If Harold Varner spends Sunday evening in Texas posing with a trophy, we will have been supplied further evidence of sport’s propensity to deliver moments that scriptwriters would reject as too fanciful. If golf is true to a rising commitment, Varner won’t find himself in rare company for too much longer.
Before the PGA Tour made this comeback following a 91-day absence, at the Charles Schwab Challenge, Varner was in recorded and meaningful conversation with Jay Monahan. The PGA Tour’s commissioner has committed to “amplifying voices and efforts to end systemic issues of racial and social injustices” following the horrific death of George Floyd. Varner is integral to the discussion as one of only three black American players who routinely feature on the PGA Tour.

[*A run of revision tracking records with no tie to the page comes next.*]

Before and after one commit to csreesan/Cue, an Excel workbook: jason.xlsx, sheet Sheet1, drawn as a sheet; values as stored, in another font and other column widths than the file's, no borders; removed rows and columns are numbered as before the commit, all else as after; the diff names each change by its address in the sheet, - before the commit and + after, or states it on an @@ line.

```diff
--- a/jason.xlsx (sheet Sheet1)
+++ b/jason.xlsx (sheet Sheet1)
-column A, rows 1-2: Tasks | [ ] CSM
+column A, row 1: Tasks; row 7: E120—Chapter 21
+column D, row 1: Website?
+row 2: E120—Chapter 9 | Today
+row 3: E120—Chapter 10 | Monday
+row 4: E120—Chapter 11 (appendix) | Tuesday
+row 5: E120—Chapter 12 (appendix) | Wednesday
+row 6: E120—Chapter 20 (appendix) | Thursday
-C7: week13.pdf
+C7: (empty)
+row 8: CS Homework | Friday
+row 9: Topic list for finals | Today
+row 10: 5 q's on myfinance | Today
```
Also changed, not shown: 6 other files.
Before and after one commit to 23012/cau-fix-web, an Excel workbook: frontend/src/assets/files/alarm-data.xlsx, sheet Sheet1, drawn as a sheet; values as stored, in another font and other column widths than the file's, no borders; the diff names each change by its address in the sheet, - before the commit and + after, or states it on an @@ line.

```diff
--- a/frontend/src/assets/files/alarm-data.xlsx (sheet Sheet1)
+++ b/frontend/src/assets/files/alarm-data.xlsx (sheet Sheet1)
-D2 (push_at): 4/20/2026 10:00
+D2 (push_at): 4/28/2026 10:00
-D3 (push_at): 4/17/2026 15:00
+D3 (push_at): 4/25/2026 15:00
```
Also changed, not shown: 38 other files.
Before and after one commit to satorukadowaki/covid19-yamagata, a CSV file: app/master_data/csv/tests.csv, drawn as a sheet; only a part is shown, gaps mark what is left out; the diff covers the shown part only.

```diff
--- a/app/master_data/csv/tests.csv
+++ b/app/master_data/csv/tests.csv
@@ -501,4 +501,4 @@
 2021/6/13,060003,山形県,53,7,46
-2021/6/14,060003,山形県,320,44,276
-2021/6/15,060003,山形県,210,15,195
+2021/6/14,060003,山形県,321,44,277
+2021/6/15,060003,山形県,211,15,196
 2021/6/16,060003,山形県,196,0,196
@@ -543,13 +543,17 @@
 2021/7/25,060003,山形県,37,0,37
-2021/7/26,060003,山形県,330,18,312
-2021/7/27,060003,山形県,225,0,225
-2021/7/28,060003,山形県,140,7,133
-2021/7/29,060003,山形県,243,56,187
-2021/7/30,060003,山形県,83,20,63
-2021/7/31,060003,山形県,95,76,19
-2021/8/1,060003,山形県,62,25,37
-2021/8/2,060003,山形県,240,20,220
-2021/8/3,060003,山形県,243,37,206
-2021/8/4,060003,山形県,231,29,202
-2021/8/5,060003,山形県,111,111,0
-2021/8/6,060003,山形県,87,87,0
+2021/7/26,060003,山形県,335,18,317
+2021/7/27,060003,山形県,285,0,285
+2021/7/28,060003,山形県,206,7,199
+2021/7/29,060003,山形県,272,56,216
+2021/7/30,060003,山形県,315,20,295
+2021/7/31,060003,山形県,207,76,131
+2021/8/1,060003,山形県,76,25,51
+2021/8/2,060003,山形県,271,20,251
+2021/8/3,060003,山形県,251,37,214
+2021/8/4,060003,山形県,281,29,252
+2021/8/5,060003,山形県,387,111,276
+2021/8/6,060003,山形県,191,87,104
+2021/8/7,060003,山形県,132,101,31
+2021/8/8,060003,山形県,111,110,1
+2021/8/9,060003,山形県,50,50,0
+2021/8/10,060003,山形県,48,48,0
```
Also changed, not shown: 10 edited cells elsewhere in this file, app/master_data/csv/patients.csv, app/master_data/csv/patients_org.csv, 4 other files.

The amiable 29-year-old, who once chased Tiger Woods for an autograph, has not yet won at this level; what a tale it would be if Varner further laughed in the face of prehistoric attitudes by prevailing at Colonial Country Club. So far, so good on that front. Varner’s opening round of 63, seven under par, meant he joined Justin Rose atop the leaderboard.
“I just want to play well,” said Varner. “The platform I have is through golf so I have to focus on that.” In Varner’s only other appearance at this tournament, he missed the cut. Eighteen greens in regulation, then, represented quite the turnaround.
Monahan stood with head bowed on the 1st tee as the clock struck 8.46am. This pre-planned moment of reflection was introduced – and shall remain for the next three days – following events in Minneapolis. It will take more than golf to heal the gaping race relations wound in the United States but this sport – where white men dominate – appears to have discovered a new level of consciousness.
By the time Rory McIlroy, Jon Rahm and Brooks Koepka led the afternoon wave of play, events inside the ropes at least appeared pretty standard. Outside came the marked change; there are no galleries.
Golf in this form is flat, of that there is no question. There are members of this 148-man field who would quietly disclose that events without spectators are fine by them – “Get in the hole” jars after the 30,000th scream – but the spectacle is diminished. Rare applause was left to volunteers or coaches and even they appeared bashful. Golfers, as with all sportspeople, are notoriously caught up in their own bubble but one imagines the novelty of a backdrop akin to a junior tournament will inevitably wear off.
Not that Rose seems remotely bothered. The 39-year-old spent two weeks in quarantine before this tournament, after he arrived in the US from his home in the Bahamas. Whatever Rose did during that isolation worked; he was seven under before saving par from 92ft at the 4th, his 13th. Five subsequent pars carried him home with a blemish-free card.
“As a professional, you love going up against great players,” Rose explained. “I was playing with Dustin Johnson and Bryson DeChambeau, I haven’t had that competition at home to deal with, so that obviously makes it feel pretty real. You’re back playing the PGA Tour when you tee it up with guys like that. So it felt great, but obviously the fans were missed.”
Perhaps Rose also relished his chance to reset. Having reached the summit of the world rankings early in 2019, the Englishman has endured a curious slide. He entered this week at No 14. Rose has a curtailed season in which to continue a remarkable run; he has returned victory at least once in every year since a barren 2009. Olympic gold is included in that haul.
McIlroy, the world No 1, is two under. Rahm is a shot worse off after bogeying the last while Koepka matched McIlroy’s score. That trio will be hoping for Friday fireworks.
There were other matters to trigger minor intrigue. Coaches were warned about “repeatedly” getting too close to their pupils in this age of social distancing. “A rope line will be added to the range – 8-10ft behind hitting bays – as an added safety measure,” read a memo as the Tour looks to control renegade swing masters.
The aforementioned Johnson has not been able to shake the habit of spitting, abhorrent enough before personal hygiene became such a matter of significance. If there is a golfing god, one day Johnson will gob all over himself. Ian Poulter returned an impressive 66, with Shane Lowry one over after a 71.
Brian Harman, who signed for a 65 having played in the first group, described the scene as “interesting” and “a little odd”. Harman added: “It’s nice to get out the house.” Small mercies and all that.